During the five-day disruption, Goucher truly rose to the occasion. Early on Monday, people from all across campus began to converge on the Athenaeum. Nancy Magnuson, college librarian, and her staff could not have been more welcoming. Later in the week, when all 163 residents of Mary Fisher Hall were turned out of their rooms at 8 one morning, because the power had to be shut down there while repairs were made, Bon Appétit, our campus food service, set up impromptu food stations in the hallways of the Athenaeum.

I'm still not sure exactly how it all got organized, but computers turned up where they were needed, and phone extensions appeared in what are usually group-study rooms, heightening my appreciation for the mysterious powers of Goucher's Information Technology department. The admissions, registrar's, and billing offices were thrown together in a computer classroom; one heard far more laughs than complaints, and they had great snacks for visitors. Not a single application got neglected, and emissaries ventured back to Dorsey from time to time in their overcoats to await any lost visitors by the light of battery-powered lanterns. The Communications Office took over the Batza Room, and I spotted Traci Martin, director of the Career Development Office, on a computer work station, elbow-to-elbow with students writing papers. Janet Wiley, vice president for development and alumnae/i affairs, conferred with staff members at a little table in one of the balcony alcoves overlooking the Hyman Forum.

And so it went. As far as I can tell, Gail Edmonds, the dean of students, and Michael O'Leary, vice president for enrollment management, rode circuit, taking up issues literally as they found them. Laurie Burton-Graham, our general counsel, and her colleague, Barbara Stob, lawyered on the run. When classes were officially canceled on Thursday (the same day of the week that had already been hit by prior snow- and ice-induced closings or late starts), enterprising faculty members improvised or simply communicated with their students online while new cables were being installed. Alice's Restaurant, meanwhile, was jammed. And in the Forum, at various times there was a study-abroad fair, club rush, and some capoeira dancing.

As for me, I was diverted early in the week by meetings in Washington, DC, for our Landmark Athletic Confer­ence and the National Association of Independent Colleges and Universities. But then I set myself up in the Kurtz Seminar Room on the fourth level of the library stacks, just off the Fisher-Comp­ton Stairway, where I worked in a kind of commune with Leimbach, Phizacklea, and Wendy Belzer Litzke, vice president for government and community rela­tions. It may not have been the most productive week of the year for any of us, but it was full of spontaneous, en­lightening encounters for students, fac­ulty, and staff. The whole week was like a second opening of the Athenaeum-a winter festival that we never could have planned.

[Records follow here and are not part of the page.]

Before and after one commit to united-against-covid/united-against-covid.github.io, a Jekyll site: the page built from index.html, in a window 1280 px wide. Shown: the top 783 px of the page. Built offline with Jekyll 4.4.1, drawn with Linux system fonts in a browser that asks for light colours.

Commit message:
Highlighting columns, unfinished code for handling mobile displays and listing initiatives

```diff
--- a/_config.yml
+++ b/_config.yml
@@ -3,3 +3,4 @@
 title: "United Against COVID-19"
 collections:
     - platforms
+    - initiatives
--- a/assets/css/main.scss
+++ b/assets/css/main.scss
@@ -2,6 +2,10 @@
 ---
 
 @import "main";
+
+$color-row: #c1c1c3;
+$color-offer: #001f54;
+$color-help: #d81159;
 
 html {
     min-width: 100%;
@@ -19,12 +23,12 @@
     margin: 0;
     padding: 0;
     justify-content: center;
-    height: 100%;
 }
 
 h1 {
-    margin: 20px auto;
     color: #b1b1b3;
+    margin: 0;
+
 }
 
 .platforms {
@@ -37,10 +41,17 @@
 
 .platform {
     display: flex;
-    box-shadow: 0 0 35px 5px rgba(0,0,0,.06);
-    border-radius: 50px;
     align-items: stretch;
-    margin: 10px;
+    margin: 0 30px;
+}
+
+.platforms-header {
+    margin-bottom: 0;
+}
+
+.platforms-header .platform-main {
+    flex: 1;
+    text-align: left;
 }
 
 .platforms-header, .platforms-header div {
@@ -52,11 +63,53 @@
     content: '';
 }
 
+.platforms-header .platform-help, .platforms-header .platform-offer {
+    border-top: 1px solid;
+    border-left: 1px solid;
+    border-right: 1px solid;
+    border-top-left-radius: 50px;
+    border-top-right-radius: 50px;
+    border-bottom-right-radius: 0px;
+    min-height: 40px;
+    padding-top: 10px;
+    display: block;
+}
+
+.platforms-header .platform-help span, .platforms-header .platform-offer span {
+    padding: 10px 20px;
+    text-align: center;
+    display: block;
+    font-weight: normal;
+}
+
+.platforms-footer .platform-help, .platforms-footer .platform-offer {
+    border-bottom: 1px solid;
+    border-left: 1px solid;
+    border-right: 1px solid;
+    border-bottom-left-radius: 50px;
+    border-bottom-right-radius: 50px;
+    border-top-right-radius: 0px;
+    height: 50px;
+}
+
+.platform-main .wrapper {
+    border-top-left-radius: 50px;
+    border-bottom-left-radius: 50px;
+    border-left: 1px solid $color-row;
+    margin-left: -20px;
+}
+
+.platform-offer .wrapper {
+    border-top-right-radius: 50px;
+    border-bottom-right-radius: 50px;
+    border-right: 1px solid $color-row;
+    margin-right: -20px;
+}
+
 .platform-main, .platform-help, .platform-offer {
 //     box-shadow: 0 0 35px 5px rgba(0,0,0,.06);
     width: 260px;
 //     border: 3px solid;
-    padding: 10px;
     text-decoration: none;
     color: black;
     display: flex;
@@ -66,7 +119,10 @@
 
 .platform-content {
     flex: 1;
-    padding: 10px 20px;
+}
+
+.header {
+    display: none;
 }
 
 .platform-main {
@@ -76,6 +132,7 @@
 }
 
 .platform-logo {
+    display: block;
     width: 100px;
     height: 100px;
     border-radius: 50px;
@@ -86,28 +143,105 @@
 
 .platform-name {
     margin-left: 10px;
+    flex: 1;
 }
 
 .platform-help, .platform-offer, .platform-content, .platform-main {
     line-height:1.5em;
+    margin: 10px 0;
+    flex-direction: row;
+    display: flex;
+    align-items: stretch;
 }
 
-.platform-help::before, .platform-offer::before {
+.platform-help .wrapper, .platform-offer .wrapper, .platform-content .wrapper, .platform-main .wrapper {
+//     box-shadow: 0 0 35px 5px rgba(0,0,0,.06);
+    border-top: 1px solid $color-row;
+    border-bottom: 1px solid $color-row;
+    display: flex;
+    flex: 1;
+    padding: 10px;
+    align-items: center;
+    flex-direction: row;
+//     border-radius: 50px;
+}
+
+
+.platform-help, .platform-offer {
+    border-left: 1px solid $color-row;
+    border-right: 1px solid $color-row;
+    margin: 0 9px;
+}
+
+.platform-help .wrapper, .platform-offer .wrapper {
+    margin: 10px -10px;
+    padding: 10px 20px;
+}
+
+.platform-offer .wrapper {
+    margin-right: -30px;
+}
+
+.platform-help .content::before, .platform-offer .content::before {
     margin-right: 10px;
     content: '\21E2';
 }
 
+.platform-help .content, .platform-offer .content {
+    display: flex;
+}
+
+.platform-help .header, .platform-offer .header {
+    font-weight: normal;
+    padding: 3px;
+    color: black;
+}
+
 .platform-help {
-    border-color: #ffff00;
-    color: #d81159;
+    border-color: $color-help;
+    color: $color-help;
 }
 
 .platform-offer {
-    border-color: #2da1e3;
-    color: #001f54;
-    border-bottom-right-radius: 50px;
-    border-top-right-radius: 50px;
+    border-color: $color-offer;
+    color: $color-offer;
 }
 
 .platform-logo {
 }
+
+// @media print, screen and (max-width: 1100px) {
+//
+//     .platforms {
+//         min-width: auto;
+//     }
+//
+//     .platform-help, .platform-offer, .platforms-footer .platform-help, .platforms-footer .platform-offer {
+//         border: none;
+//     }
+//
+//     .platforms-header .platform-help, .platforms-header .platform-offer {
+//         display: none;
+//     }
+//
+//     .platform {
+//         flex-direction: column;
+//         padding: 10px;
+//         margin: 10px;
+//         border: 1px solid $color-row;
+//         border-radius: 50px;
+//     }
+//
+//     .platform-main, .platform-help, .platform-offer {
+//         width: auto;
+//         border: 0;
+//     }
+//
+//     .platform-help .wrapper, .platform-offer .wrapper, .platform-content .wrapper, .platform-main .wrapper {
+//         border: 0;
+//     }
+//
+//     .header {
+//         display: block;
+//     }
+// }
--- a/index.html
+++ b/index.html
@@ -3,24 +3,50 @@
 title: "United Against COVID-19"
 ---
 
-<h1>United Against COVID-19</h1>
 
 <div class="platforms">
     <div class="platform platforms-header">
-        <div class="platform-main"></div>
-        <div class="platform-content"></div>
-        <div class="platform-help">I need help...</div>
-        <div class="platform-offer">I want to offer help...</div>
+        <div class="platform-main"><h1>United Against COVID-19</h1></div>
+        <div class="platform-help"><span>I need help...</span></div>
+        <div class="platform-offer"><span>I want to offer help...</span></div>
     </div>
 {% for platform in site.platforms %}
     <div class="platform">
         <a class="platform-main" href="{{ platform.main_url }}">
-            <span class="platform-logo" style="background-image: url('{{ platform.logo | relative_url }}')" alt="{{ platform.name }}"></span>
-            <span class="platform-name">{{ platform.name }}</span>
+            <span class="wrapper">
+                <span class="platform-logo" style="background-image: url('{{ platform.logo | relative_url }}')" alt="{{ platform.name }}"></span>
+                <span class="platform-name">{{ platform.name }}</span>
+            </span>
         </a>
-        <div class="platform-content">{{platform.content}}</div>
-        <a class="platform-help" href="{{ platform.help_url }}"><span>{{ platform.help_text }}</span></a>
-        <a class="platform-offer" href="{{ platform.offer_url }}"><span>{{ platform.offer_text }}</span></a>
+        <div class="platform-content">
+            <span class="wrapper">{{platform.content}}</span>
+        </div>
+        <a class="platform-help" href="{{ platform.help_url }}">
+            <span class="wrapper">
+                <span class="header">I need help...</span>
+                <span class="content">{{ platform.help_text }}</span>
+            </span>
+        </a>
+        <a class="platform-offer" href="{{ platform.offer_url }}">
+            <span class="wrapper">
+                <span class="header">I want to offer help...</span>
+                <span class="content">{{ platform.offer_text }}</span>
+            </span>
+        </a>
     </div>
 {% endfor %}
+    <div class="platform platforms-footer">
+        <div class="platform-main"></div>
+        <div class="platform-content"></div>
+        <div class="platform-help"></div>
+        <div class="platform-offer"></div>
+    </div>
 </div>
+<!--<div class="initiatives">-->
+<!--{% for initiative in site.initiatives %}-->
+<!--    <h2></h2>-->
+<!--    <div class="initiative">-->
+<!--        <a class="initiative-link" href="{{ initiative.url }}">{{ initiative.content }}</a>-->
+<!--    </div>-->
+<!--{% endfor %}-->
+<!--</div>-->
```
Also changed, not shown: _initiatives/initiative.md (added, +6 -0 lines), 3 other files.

So what is the moral of the story? That a power outage can be fun? Not exactly. Perhaps it is that compared to what many people in the world have to put up with in their daily lives, our little "crisis" was quite minor. That people too numerous to mention here performed magnificently. And that Goucher is an even greater, more adaptive community than we knew.